* _EXERCISE DIRECTIONS_
Return all the lines below exactly as written. Drop every picture.

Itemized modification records
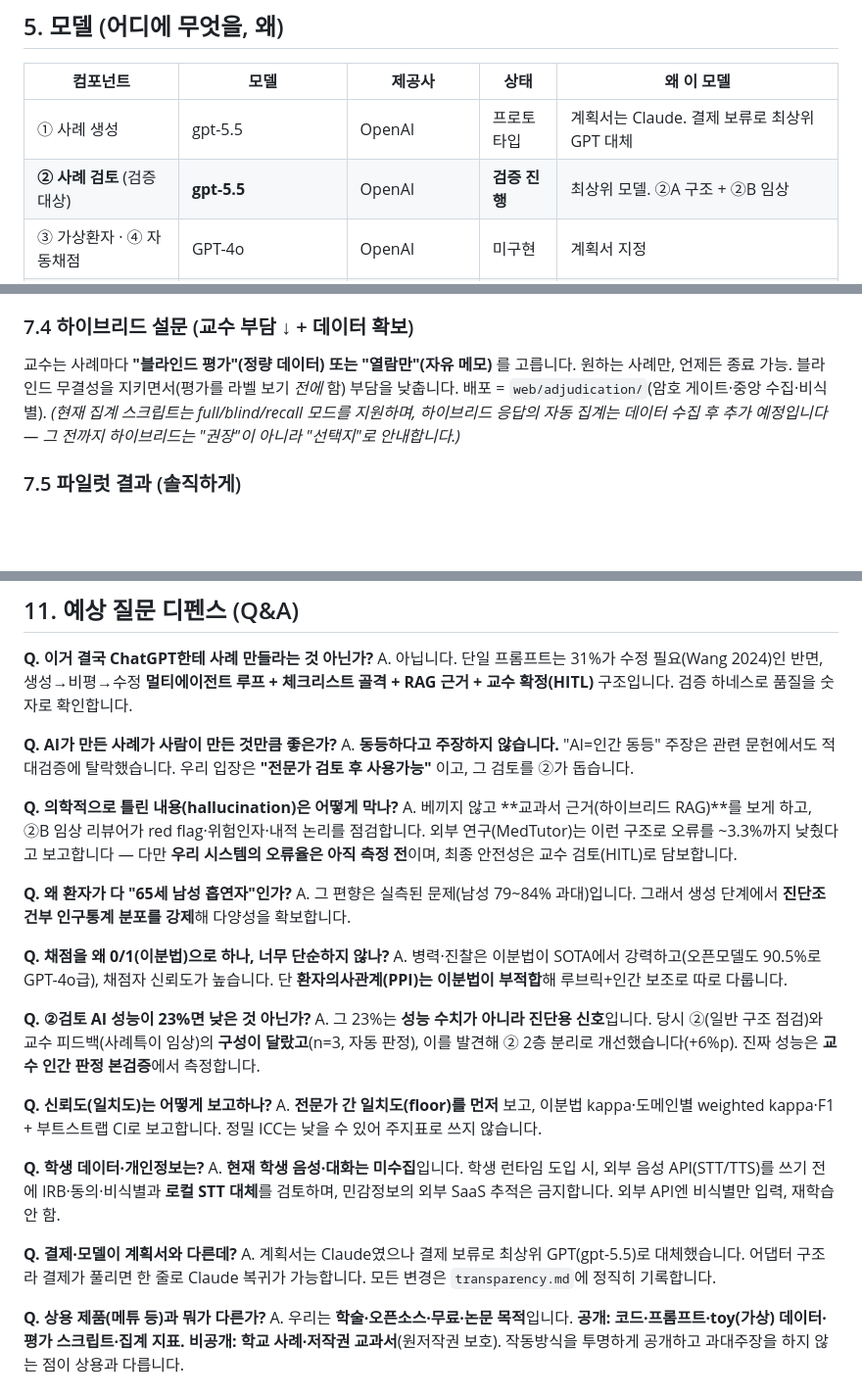
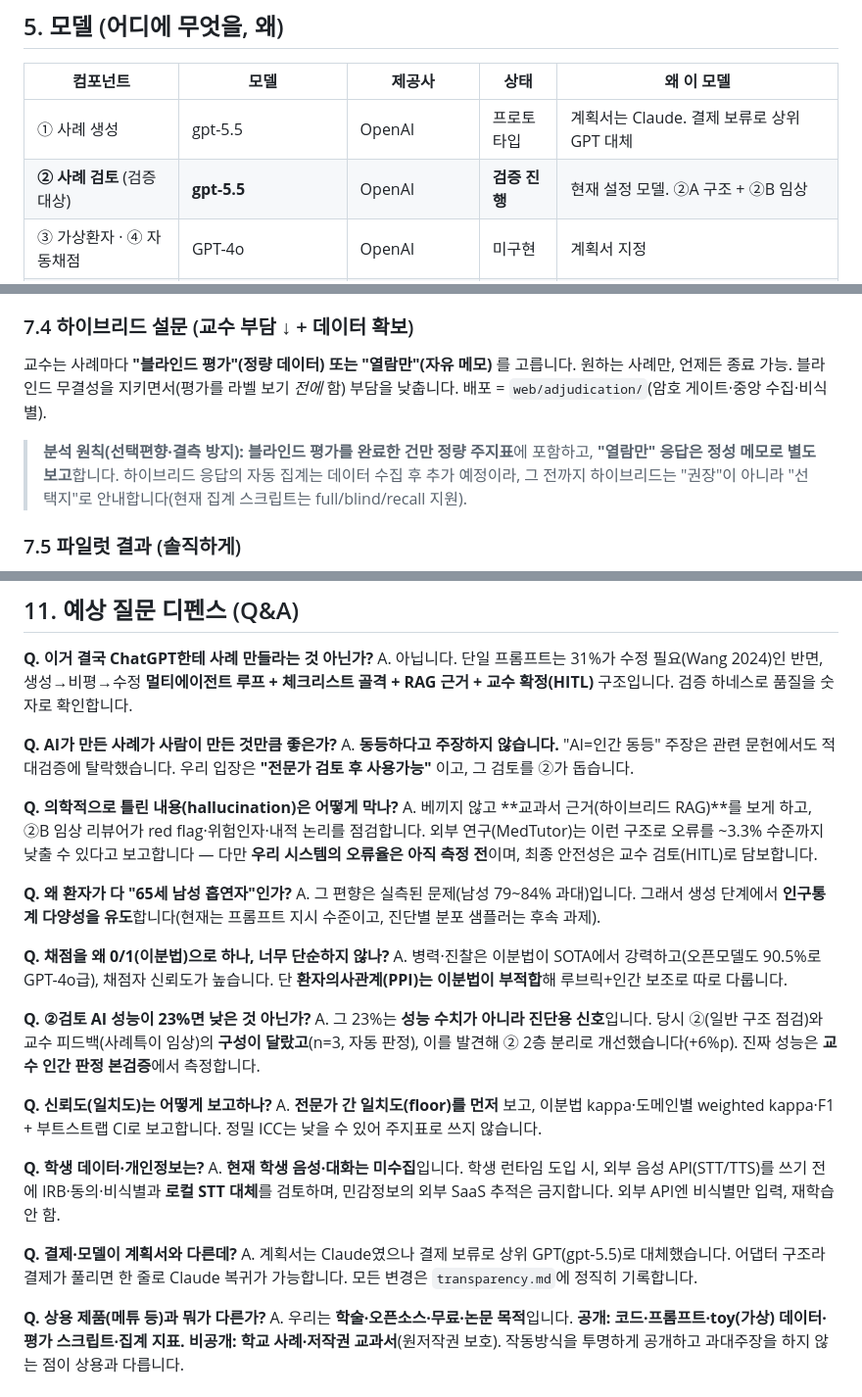
Before and after one commit to click6067-ship-it/CPX, a Markdown page: docs/techreport-cpx.md, 3 parts joined by grey strips. Shown at 98% size. GitHub-like rendering; blank space fills up the shorter version.

Commit message:
기술보고서 2라운드 Codex 재검수 반영: '필적'→재현정도 측정, 하이브리드 정량/정성 분리, RAG 현재범위(Harrison샘플) 명시, '최상위'→현재설정모델, 인구통계 강제→유도, 저작권 재배포금지
Co-Authored-By: Claude Opus 4.8 (1M context) <noreply@anthropic.com>

```diff
--- a/docs/techreport-cpx.md
+++ b/docs/techreport-cpx.md
@@ -138,8 +138,8 @@ A. 사례 개발 루프 (교수 보조)        B. 검증 (현재 파일럿)
 
 | 컴포넌트 | 모델 | 제공사 | 상태 | 왜 이 모델 |
 |---|---|---|---|---|
-| ① 사례 생성 | gpt-5.5 | OpenAI | 프로토타입 | 계획서는 Claude. 결제 보류로 최상위 GPT 대체 |
-| **② 사례 검토** (검증 대상) | **gpt-5.5** | OpenAI | **검증 진행** | 최상위 모델. ②A 구조 + ②B 임상 |
+| ① 사례 생성 | gpt-5.5 | OpenAI | 프로토타입 | 계획서는 Claude. 결제 보류로 상위 GPT 대체 |
+| **② 사례 검토** (검증 대상) | **gpt-5.5** | OpenAI | **검증 진행** | 현재 설정 모델. ②A 구조 + ②B 임상 |
 | ③ 가상환자 · ④ 자동채점 | GPT-4o | OpenAI | 미구현 | 계획서 지정 |
 | RAG 임베딩(dense) | gemini-embedding-001 | Google | 사용 중 | 다국어(한↔영). 생성 LLM이 아니라 글→벡터 변환 전용 |
 | RAG 검색(sparse) | BM25 (rank_bm25) | — | 사용 중 | 정확 용어 매칭. 로컬 계산, API·모델 없음 |
@@ -204,7 +204,8 @@ RAG = AI가 **"오픈북 시험"** 처럼 교과서 근거를 보고 검토하
 - 판정자 N명이 독립 평가 → 평가자 간 일치도 보고. **전문가-전문가 일치도(floor)를 먼저** 봅니다.
 
 ### 7.4 하이브리드 설문 (교수 부담 ↓ + 데이터 확보)
-교수는 사례마다 **"블라인드 평가"(정량 데이터) 또는 "열람만"(자유 메모)** 를 고릅니다. 원하는 사례만, 언제든 종료 가능. 블라인드 무결성을 지키면서(평가를 라벨 보기 *전에* 함) 부담을 낮춥니다. 배포 = `web/adjudication/`(암호 게이트·중앙 수집·비식별). *(현재 집계 스크립트는 full/blind/recall 모드를 지원하며, 하이브리드 응답의 자동 집계는 데이터 수집 후 추가 예정입니다 — 그 전까지 하이브리드는 "권장"이 아니라 "선택지"로 안내합니다.)*
+교수는 사례마다 **"블라인드 평가"(정량 데이터) 또는 "열람만"(자유 메모)** 를 고릅니다. 원하는 사례만, 언제든 종료 가능. 블라인드 무결성을 지키면서(평가를 라벨 보기 *전에* 함) 부담을 낮춥니다. 배포 = `web/adjudication/`(암호 게이트·중앙 수집·비식별).
+> **분석 원칙(선택편향·결측 방지):** **블라인드 평가를 완료한 건만 정량 주지표**에 포함하고, **"열람만" 응답은 정성 메모로 별도 보고**합니다. 하이브리드 응답의 자동 집계는 데이터 수집 후 추가 예정이라, 그 전까지 하이브리드는 "권장"이 아니라 "선택지"로 안내합니다(현재 집계 스크립트는 full/blind/recall 지원).
 
 ### 7.5 파일럿 결과 (솔직하게)
 - dev_tune 3건, **자동 LLM 판정**(소표본, locked 미사용): **② recall ≈ 23%**. ⚠️ 이 수치는 성능 측정이 아니라 **프롬프트 디버깅용 신호**입니다(아래 개선 수치도 동일 한계).
@@ -273,10 +274,10 @@ A. 아닙니다. 단일 프롬프트는 31%가 수정 필요(Wang 2024)인 반
 A. **동등하다고 주장하지 않습니다.** "AI=인간 동등" 주장은 관련 문헌에서도 적대검증에 탈락했습니다. 우리 입장은 **"전문가 검토 후 사용가능"** 이고, 그 검토를 ②가 돕습니다.
 
 **Q. 의학적으로 틀린 내용(hallucination)은 어떻게 막나?**
-A. 베끼지 않고 **교과서 근거(하이브리드 RAG)**를 보게 하고, ②B 임상 리뷰어가 red flag·위험인자·내적 논리를 점검합니다. 외부 연구(MedTutor)는 이런 구조로 오류를 ~3.3%까지 낮췄다고 보고합니다 — 다만 **우리 시스템의 오류율은 아직 측정 전**이며, 최종 안전성은 교수 검토(HITL)로 담보합니다.
+A. 베끼지 않고 **교과서 근거(하이브리드 RAG)**를 보게 하고, ②B 임상 리뷰어가 red flag·위험인자·내적 논리를 점검합니다. 외부 연구(MedTutor)는 이런 구조로 오류를 ~3.3% 수준까지 낮출 수 있다고 보고합니다 — 다만 **우리 시스템의 오류율은 아직 측정 전**이며, 최종 안전성은 교수 검토(HITL)로 담보합니다.
 
 **Q. 왜 환자가 다 "65세 남성 흡연자"인가?**
-A. 그 편향은 실측된 문제(남성 79~84% 과대)입니다. 그래서 생성 단계에서 **진단조건부 인구통계 분포를 강제**해 다양성을 확보합니다.
+A. 그 편향은 실측된 문제(남성 79~84% 과대)입니다. 그래서 생성 단계에서 **인구통계 다양성을 유도**합니다(현재는 프롬프트 지시 수준이고, 진단별 분포 샘플러는 후속 과제).
 
 **Q. 채점을 왜 0/1(이분법)으로 하나, 너무 단순하지 않나?**
 A. 병력·진찰은 이분법이 SOTA에서 강력하고(오픈모델도 90.5%로 GPT-4o급), 채점자 신뢰도가 높습니다. 단 **환자의사관계(PPI)는 이분법이 부적합**해 루브릭+인간 보조로 따로 다룹니다.
@@ -291,7 +292,7 @@ A. **전문가 간 일치도(floor)를 먼저** 보고, 이분법 kappa·도메
 A. **현재 학생 음성·대화는 미수집**입니다. 학생 런타임 도입 시, 외부 음성 API(STT/TTS)를 쓰기 전에 IRB·동의·비식별과 **로컬 STT 대체**를 검토하며, 민감정보의 외부 SaaS 추적은 금지합니다. 외부 API엔 비식별만 입력, 재학습 안 함.
 
 **Q. 결제·모델이 계획서와 다른데?**
-A. 계획서는 Claude였으나 결제 보류로 최상위 GPT(gpt-5.5)로 대체했습니다. 어댑터 구조라 결제가 풀리면 한 줄로 Claude 복귀가 가능합니다. 모든 변경은 `transparency.md`에 정직히 기록합니다.
+A. 계획서는 Claude였으나 결제 보류로 상위 GPT(gpt-5.5)로 대체했습니다. 어댑터 구조라 결제가 풀리면 한 줄로 Claude 복귀가 가능합니다. 모든 변경은 `transparency.md`에 정직히 기록합니다.
 
 **Q. 상용 제품(메튜 등)과 뭐가 다른가?**
 A. 우리는 **학술·오픈소스·무료·논문 목적**입니다. **공개: 코드·프롬프트·toy(가상) 데이터·평가 스크립트·집계 지표.** **비공개: 학교 사례·저작권 교과서**(원저작권 보호). 작동방식을 투명하게 공개하고 과대주장을 하지 않는 점이 상용과 다릅니다.
```
Also changed, not shown: other parts of docs/techreport-cpx.md (+5 -5 lines).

* _WRITTEN RESPONSE_
Before and after one commit to click6067-ship-it/CPX, a Markdown page: docs/techreport-cpx.md, 3 parts joined by grey strips. Shown at 98% size. GitHub-like rendering; blank space fills up the shorter version.

Commit message:
기술보고서 2라운드 Codex 재검수 반영: '필적'→재현정도 측정, 하이브리드 정량/정성 분리, RAG 현재범위(Harrison샘플) 명시, '최상위'→현재설정모델, 인구통계 강제→유도, 저작권 재배포금지
Co-Authored-By: Claude Opus 4.8 (1M context) <noreply@anthropic.com>

```diff
--- a/docs/techreport-cpx.md
+++ b/docs/techreport-cpx.md
@@ -138,8 +138,8 @@ A. 사례 개발 루프 (교수 보조)        B. 검증 (현재 파일럿)
 
 | 컴포넌트 | 모델 | 제공사 | 상태 | 왜 이 모델 |
 |---|---|---|---|---|
-| ① 사례 생성 | gpt-5.5 | OpenAI | 프로토타입 | 계획서는 Claude. 결제 보류로 최상위 GPT 대체 |
-| **② 사례 검토** (검증 대상) | **gpt-5.5** | OpenAI | **검증 진행** | 최상위 모델. ②A 구조 + ②B 임상 |
+| ① 사례 생성 | gpt-5.5 | OpenAI | 프로토타입 | 계획서는 Claude. 결제 보류로 상위 GPT 대체 |
+| **② 사례 검토** (검증 대상) | **gpt-5.5** | OpenAI | **검증 진행** | 현재 설정 모델. ②A 구조 + ②B 임상 |
 | ③ 가상환자 · ④ 자동채점 | GPT-4o | OpenAI | 미구현 | 계획서 지정 |
 | RAG 임베딩(dense) | gemini-embedding-001 | Google | 사용 중 | 다국어(한↔영). 생성 LLM이 아니라 글→벡터 변환 전용 |
 | RAG 검색(sparse) | BM25 (rank_bm25) | — | 사용 중 | 정확 용어 매칭. 로컬 계산, API·모델 없음 |
@@ -204,7 +204,8 @@ RAG = AI가 **"오픈북 시험"** 처럼 교과서 근거를 보고 검토하
 - 판정자 N명이 독립 평가 → 평가자 간 일치도 보고. **전문가-전문가 일치도(floor)를 먼저** 봅니다.
 
 ### 7.4 하이브리드 설문 (교수 부담 ↓ + 데이터 확보)
-교수는 사례마다 **"블라인드 평가"(정량 데이터) 또는 "열람만"(자유 메모)** 를 고릅니다. 원하는 사례만, 언제든 종료 가능. 블라인드 무결성을 지키면서(평가를 라벨 보기 *전에* 함) 부담을 낮춥니다. 배포 = `web/adjudication/`(암호 게이트·중앙 수집·비식별). *(현재 집계 스크립트는 full/blind/recall 모드를 지원하며, 하이브리드 응답의 자동 집계는 데이터 수집 후 추가 예정입니다 — 그 전까지 하이브리드는 "권장"이 아니라 "선택지"로 안내합니다.)*
+교수는 사례마다 **"블라인드 평가"(정량 데이터) 또는 "열람만"(자유 메모)** 를 고릅니다. 원하는 사례만, 언제든 종료 가능. 블라인드 무결성을 지키면서(평가를 라벨 보기 *전에* 함) 부담을 낮춥니다. 배포 = `web/adjudication/`(암호 게이트·중앙 수집·비식별).
+> **분석 원칙(선택편향·결측 방지):** **블라인드 평가를 완료한 건만 정량 주지표**에 포함하고, **"열람만" 응답은 정성 메모로 별도 보고**합니다. 하이브리드 응답의 자동 집계는 데이터 수집 후 추가 예정이라, 그 전까지 하이브리드는 "권장"이 아니라 "선택지"로 안내합니다(현재 집계 스크립트는 full/blind/recall 지원).
 
 ### 7.5 파일럿 결과 (솔직하게)
 - dev_tune 3건, **자동 LLM 판정**(소표본, locked 미사용): **② recall ≈ 23%**. ⚠️ 이 수치는 성능 측정이 아니라 **프롬프트 디버깅용 신호**입니다(아래 개선 수치도 동일 한계).
@@ -273,10 +274,10 @@ A. 아닙니다. 단일 프롬프트는 31%가 수정 필요(Wang 2024)인 반
 A. **동등하다고 주장하지 않습니다.** "AI=인간 동등" 주장은 관련 문헌에서도 적대검증에 탈락했습니다. 우리 입장은 **"전문가 검토 후 사용가능"** 이고, 그 검토를 ②가 돕습니다.
 
 **Q. 의학적으로 틀린 내용(hallucination)은 어떻게 막나?**
-A. 베끼지 않고 **교과서 근거(하이브리드 RAG)**를 보게 하고, ②B 임상 리뷰어가 red flag·위험인자·내적 논리를 점검합니다. 외부 연구(MedTutor)는 이런 구조로 오류를 ~3.3%까지 낮췄다고 보고합니다 — 다만 **우리 시스템의 오류율은 아직 측정 전**이며, 최종 안전성은 교수 검토(HITL)로 담보합니다.
+A. 베끼지 않고 **교과서 근거(하이브리드 RAG)**를 보게 하고, ②B 임상 리뷰어가 red flag·위험인자·내적 논리를 점검합니다. 외부 연구(MedTutor)는 이런 구조로 오류를 ~3.3% 수준까지 낮출 수 있다고 보고합니다 — 다만 **우리 시스템의 오류율은 아직 측정 전**이며, 최종 안전성은 교수 검토(HITL)로 담보합니다.
 
 **Q. 왜 환자가 다 "65세 남성 흡연자"인가?**
-A. 그 편향은 실측된 문제(남성 79~84% 과대)입니다. 그래서 생성 단계에서 **진단조건부 인구통계 분포를 강제**해 다양성을 확보합니다.
+A. 그 편향은 실측된 문제(남성 79~84% 과대)입니다. 그래서 생성 단계에서 **인구통계 다양성을 유도**합니다(현재는 프롬프트 지시 수준이고, 진단별 분포 샘플러는 후속 과제).
 
 **Q. 채점을 왜 0/1(이분법)으로 하나, 너무 단순하지 않나?**
 A. 병력·진찰은 이분법이 SOTA에서 강력하고(오픈모델도 90.5%로 GPT-4o급), 채점자 신뢰도가 높습니다. 단 **환자의사관계(PPI)는 이분법이 부적합**해 루브릭+인간 보조로 따로 다룹니다.
@@ -291,7 +292,7 @@ A. **전문가 간 일치도(floor)를 먼저** 보고, 이분법 kappa·도메
 A. **현재 학생 음성·대화는 미수집**입니다. 학생 런타임 도입 시, 외부 음성 API(STT/TTS)를 쓰기 전에 IRB·동의·비식별과 **로컬 STT 대체**를 검토하며, 민감정보의 외부 SaaS 추적은 금지합니다. 외부 API엔 비식별만 입력, 재학습 안 함.
 
 **Q. 결제·모델이 계획서와 다른데?**
-A. 계획서는 Claude였으나 결제 보류로 최상위 GPT(gpt-5.5)로 대체했습니다. 어댑터 구조라 결제가 풀리면 한 줄로 Claude 복귀가 가능합니다. 모든 변경은 `transparency.md`에 정직히 기록합니다.
+A. 계획서는 Claude였으나 결제 보류로 상위 GPT(gpt-5.5)로 대체했습니다. 어댑터 구조라 결제가 풀리면 한 줄로 Claude 복귀가 가능합니다. 모든 변경은 `transparency.md`에 정직히 기록합니다.
 
 **Q. 상용 제품(메튜 등)과 뭐가 다른가?**
 A. 우리는 **학술·오픈소스·무료·논문 목적**입니다. **공개: 코드·프롬프트·toy(가상) 데이터·평가 스크립트·집계 지표.** **비공개: 학교 사례·저작권 교과서**(원저작권 보호). 작동방식을 투명하게 공개하고 과대주장을 하지 않는 점이 상용과 다릅니다.
```
Also changed, not shown: other parts of docs/techreport-cpx.md (+5 -5 lines).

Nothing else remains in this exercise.